What are the biggest challenges for female coaches at the elite level?
Women’s professional football is still very young. Many men have been playing from a young age right the way through and are able to stay in the game in some capacity. That pathway is beginning to develop for women. You don’t have to go back very far to when women couldn’t make a living out of football. They were studying or had another career as a teacher or a lawyer or in healthcare and that was what they had to do as they got older. That wasn’t the case in men’s football and that was part of the lack of opportunity for women in football. They had to get jobs that paid. There’s still not a significant number of reasonable paying jobs in women’s football. But one of my biggest frustrations when I was with Australia was that there was a big push from the administration to get women coaches appointed to the national team. No – what we need to get is more women coaches – at all levels. You can’t just pluck someone from somewhere and say now you are coaching with the national team. We look at the top of the pyramid instead of looking at the bottom. As the game gets more professional and players become professional from a younger age there is more likelihood of more professional female coaches. It’s also not just about coaching. There are more women in other roles – whether it is head of women’s football at a federation or being an analyst – and we need to keep putting things in place to encourage women to stay in those jobs.

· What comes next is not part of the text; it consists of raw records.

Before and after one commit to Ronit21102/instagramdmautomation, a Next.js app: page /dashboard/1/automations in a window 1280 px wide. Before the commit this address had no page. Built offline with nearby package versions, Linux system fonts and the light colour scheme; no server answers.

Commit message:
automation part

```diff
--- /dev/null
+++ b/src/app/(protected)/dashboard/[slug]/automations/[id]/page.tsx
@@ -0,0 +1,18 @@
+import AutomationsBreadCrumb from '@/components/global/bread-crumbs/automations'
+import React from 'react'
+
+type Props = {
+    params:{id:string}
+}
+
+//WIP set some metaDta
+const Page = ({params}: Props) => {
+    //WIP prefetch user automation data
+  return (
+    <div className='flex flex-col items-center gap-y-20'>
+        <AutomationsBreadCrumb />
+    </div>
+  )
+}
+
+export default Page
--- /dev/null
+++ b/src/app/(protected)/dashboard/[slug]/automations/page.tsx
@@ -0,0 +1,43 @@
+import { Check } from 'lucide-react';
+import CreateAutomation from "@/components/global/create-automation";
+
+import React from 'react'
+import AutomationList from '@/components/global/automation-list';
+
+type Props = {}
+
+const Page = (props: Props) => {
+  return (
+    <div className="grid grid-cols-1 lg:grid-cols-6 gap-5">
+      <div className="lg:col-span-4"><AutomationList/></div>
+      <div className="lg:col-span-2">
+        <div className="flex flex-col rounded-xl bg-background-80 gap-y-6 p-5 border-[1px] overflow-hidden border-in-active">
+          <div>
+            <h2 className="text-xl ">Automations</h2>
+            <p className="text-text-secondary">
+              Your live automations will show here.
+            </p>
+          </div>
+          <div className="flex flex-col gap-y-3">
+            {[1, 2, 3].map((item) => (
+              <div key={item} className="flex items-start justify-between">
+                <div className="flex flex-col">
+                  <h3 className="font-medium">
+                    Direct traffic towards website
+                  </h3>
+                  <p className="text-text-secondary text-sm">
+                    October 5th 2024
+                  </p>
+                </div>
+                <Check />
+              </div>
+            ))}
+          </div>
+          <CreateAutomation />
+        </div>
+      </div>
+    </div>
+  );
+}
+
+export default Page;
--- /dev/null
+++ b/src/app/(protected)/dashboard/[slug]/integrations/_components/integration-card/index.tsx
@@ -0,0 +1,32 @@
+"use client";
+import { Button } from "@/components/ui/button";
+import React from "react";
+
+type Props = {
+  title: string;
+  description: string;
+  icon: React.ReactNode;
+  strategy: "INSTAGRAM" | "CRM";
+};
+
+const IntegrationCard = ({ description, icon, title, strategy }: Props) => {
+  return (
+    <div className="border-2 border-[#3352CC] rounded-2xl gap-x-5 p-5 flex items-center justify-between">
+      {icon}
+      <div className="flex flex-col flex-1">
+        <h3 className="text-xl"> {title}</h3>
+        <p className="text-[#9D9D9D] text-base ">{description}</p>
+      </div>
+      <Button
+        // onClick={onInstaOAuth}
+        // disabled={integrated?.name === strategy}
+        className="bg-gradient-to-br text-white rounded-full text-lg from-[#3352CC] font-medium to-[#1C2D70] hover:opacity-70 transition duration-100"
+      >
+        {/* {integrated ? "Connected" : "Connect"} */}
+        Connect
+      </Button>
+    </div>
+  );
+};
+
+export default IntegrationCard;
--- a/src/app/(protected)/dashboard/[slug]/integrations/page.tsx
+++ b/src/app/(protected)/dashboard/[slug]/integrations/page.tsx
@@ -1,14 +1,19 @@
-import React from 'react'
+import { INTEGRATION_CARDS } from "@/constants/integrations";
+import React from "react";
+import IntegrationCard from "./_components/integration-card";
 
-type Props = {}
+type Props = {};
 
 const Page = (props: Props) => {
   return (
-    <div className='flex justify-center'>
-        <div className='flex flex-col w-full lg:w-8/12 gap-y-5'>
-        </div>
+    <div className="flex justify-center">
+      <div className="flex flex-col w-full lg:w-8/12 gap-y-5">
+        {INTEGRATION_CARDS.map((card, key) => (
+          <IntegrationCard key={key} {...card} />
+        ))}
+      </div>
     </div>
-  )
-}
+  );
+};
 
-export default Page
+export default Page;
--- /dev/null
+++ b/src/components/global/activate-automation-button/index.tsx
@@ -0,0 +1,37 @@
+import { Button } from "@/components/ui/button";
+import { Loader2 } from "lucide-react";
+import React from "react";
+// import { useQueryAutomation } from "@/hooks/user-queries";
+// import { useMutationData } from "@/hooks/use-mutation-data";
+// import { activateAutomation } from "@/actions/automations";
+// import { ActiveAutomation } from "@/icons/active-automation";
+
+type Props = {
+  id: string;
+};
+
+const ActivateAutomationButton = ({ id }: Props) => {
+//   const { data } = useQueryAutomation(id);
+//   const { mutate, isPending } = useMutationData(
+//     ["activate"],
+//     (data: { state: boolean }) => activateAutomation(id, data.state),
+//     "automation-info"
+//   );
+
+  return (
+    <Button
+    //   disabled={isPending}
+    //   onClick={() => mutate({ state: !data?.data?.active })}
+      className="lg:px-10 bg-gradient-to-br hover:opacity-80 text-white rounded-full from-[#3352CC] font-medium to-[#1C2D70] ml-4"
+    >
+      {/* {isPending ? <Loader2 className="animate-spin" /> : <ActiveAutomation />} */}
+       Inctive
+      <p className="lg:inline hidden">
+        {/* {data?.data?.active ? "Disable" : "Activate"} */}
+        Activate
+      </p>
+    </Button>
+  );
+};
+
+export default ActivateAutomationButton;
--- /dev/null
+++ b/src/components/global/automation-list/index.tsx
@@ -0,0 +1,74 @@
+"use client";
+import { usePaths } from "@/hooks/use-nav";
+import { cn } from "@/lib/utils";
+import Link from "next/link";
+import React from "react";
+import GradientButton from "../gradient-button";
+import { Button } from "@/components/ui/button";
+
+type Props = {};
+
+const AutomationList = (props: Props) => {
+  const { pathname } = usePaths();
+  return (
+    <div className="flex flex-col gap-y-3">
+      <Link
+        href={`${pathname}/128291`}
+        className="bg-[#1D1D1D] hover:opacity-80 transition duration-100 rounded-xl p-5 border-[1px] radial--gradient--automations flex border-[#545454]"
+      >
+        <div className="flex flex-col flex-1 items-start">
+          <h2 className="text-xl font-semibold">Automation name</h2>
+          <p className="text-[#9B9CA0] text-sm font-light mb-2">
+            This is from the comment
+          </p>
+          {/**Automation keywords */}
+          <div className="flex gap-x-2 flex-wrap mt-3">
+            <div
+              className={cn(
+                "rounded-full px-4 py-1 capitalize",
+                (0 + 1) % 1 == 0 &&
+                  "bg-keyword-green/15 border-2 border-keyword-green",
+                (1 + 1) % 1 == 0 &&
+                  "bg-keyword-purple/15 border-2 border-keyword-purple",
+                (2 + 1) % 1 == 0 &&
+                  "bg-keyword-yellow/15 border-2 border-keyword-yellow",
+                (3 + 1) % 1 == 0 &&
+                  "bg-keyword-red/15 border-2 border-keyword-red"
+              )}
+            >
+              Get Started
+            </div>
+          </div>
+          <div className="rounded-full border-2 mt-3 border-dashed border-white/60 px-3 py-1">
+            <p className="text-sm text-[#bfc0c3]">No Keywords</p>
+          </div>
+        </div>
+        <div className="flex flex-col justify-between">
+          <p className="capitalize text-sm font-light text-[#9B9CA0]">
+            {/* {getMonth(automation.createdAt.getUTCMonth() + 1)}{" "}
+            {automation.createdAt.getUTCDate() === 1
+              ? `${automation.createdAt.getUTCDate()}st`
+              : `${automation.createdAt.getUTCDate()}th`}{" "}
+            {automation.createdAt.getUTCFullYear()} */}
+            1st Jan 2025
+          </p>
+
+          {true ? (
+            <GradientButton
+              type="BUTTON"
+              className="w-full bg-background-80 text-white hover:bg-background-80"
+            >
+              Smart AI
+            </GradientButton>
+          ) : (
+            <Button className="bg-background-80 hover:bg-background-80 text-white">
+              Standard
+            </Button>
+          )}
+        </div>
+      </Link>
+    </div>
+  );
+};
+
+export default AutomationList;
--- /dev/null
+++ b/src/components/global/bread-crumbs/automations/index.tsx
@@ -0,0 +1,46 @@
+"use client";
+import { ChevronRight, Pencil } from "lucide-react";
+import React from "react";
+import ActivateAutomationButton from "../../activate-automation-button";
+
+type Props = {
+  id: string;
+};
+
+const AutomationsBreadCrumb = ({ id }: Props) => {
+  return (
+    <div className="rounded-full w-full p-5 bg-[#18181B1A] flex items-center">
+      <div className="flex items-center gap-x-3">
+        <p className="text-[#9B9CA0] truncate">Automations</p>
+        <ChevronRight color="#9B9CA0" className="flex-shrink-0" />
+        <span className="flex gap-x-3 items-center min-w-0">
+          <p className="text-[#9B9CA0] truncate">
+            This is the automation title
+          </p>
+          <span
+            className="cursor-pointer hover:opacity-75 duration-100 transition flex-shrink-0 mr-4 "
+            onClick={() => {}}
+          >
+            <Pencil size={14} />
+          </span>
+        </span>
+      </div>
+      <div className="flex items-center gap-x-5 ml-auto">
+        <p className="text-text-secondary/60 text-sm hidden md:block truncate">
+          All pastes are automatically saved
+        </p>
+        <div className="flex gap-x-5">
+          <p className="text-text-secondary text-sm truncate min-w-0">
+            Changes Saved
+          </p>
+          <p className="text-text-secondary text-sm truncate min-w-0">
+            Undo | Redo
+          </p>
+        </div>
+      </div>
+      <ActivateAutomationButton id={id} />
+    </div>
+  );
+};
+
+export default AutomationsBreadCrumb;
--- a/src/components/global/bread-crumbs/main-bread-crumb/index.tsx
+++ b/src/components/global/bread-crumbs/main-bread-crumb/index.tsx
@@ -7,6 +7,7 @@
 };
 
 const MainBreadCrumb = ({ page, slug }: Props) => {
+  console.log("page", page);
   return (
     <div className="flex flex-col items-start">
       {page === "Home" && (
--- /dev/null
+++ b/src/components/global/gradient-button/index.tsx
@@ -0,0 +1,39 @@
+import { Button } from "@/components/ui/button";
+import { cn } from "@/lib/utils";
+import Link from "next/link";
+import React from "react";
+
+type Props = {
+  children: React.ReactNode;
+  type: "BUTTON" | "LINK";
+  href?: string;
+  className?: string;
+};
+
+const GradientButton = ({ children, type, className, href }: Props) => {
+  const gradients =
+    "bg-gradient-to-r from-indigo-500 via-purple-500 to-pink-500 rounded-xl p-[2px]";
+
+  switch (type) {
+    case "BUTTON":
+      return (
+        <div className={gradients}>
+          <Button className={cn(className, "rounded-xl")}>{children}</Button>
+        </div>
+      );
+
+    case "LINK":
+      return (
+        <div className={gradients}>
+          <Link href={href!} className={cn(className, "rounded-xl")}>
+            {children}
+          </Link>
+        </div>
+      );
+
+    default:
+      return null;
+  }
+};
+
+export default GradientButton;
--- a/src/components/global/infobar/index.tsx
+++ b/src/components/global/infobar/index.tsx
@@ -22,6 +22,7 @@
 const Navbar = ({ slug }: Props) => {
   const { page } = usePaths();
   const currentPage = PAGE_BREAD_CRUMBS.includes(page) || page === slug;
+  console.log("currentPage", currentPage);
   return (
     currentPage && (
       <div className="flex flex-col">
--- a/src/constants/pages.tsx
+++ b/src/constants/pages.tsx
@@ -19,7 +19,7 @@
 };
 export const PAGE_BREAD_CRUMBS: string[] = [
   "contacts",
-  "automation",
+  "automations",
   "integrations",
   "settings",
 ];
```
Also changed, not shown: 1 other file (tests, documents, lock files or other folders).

What do you enjoy most about coaching?
I don’t know [laughs]. I like the tournaments, the travel, getting together with teams, hanging around airports and hotels. I quite enjoy being on the road! I enjoy being part of a team. I enjoy working with young people who are motivated and want to be successful. I enjoy seeing how players you have coached have gone from being young men or women and how they achieve something further down the line. I enjoy that I have met so many people and been to so many places. I have been unbelievably fortunate to be involved in a game and something that I played in the streets back in Glasgow and still have the opportunity to be involved in it. The other thing is the unique connection you can have with people that lasts forever. You can meet up with someone you played with when you were 18 and not seen them for 30 years and it is like you saw them just yesterday. When you talk with people in the game they never talk about the medals or trophies they have won or the recognition. It’s about the experiences they had with the team. It is the people and the personalities and the things that happened – even if it is the bus driving off and leaving someone behind in the toilet [laughs].
Sections of this interview with Tom Sermanni originally appeared in the May 2020 issue of Play On magazine. For more details about Play On – including back issues – click here.